The Memory of the Habsburg Empire in German, Austrian, and Hungarian Right-Wing Historiography and Political Thinking, 1918–1941
By reproducing the political and historiographical debates surrounding the legacy of the Habsburg Empire, this book follows the transformation of historico-political thinking during the two world wars. This transformation began in Germany, where völkish streams of the Conservative Revolution offered a radical new interpretation of history. These reading focused on the unchanging essence of the Volk and treated a certain idea of the Habsburg past as inorganic, "derailing" history and conflicting with the true calling of the German people.

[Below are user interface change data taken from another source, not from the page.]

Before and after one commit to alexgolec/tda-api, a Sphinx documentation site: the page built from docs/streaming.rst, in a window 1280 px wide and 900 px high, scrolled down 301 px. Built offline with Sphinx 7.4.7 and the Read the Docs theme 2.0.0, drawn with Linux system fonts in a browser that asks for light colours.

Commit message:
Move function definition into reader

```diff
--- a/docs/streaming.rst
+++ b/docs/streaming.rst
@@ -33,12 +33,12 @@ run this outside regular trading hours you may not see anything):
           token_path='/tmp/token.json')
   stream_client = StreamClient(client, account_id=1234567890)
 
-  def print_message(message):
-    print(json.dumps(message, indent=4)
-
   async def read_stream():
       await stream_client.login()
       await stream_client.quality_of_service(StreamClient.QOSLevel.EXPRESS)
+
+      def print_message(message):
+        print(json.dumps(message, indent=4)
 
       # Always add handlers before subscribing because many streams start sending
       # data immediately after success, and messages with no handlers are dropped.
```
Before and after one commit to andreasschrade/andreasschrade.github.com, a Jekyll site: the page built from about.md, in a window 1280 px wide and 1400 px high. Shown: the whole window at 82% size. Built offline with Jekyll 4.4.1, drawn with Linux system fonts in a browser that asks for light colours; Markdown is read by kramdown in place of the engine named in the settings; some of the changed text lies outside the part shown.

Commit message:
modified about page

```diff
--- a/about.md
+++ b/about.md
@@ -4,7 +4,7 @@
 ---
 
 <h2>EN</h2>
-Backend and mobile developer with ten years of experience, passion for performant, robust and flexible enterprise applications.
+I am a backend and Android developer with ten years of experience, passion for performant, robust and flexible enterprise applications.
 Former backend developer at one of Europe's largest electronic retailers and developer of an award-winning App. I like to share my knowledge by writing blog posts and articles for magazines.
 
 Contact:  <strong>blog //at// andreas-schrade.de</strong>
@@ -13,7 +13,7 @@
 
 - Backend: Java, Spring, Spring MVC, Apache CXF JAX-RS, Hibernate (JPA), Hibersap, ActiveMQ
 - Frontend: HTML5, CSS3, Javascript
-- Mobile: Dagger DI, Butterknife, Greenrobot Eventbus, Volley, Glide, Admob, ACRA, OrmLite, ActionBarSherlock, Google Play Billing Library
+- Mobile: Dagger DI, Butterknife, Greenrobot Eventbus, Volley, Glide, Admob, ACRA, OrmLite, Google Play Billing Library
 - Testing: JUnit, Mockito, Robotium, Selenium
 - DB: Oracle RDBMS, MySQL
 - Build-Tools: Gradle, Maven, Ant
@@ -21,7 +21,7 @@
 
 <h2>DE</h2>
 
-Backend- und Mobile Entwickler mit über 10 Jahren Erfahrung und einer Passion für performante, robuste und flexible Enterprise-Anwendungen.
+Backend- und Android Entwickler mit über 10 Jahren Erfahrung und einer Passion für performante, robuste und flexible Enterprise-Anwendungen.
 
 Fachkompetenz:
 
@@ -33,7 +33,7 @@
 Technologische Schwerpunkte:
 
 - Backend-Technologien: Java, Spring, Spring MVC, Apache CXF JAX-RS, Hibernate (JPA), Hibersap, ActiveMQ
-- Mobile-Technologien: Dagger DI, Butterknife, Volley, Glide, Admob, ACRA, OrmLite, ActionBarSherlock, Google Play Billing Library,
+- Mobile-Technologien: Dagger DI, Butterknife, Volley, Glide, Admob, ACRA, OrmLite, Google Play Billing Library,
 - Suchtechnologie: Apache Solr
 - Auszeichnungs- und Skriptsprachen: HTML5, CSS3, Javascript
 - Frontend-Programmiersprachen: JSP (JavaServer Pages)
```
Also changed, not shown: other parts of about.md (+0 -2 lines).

The völkish movement and its historiography both inspired and challenged Austrian and Hungarian intellectuals, asking them to either adopt or resist this new philosophy and the politics it represented. Building a history out of the realignment of German thought and its affect on small states within Germany's cultural orbit, this volume richly recounts the clash between domestic tradition and imported "innovations."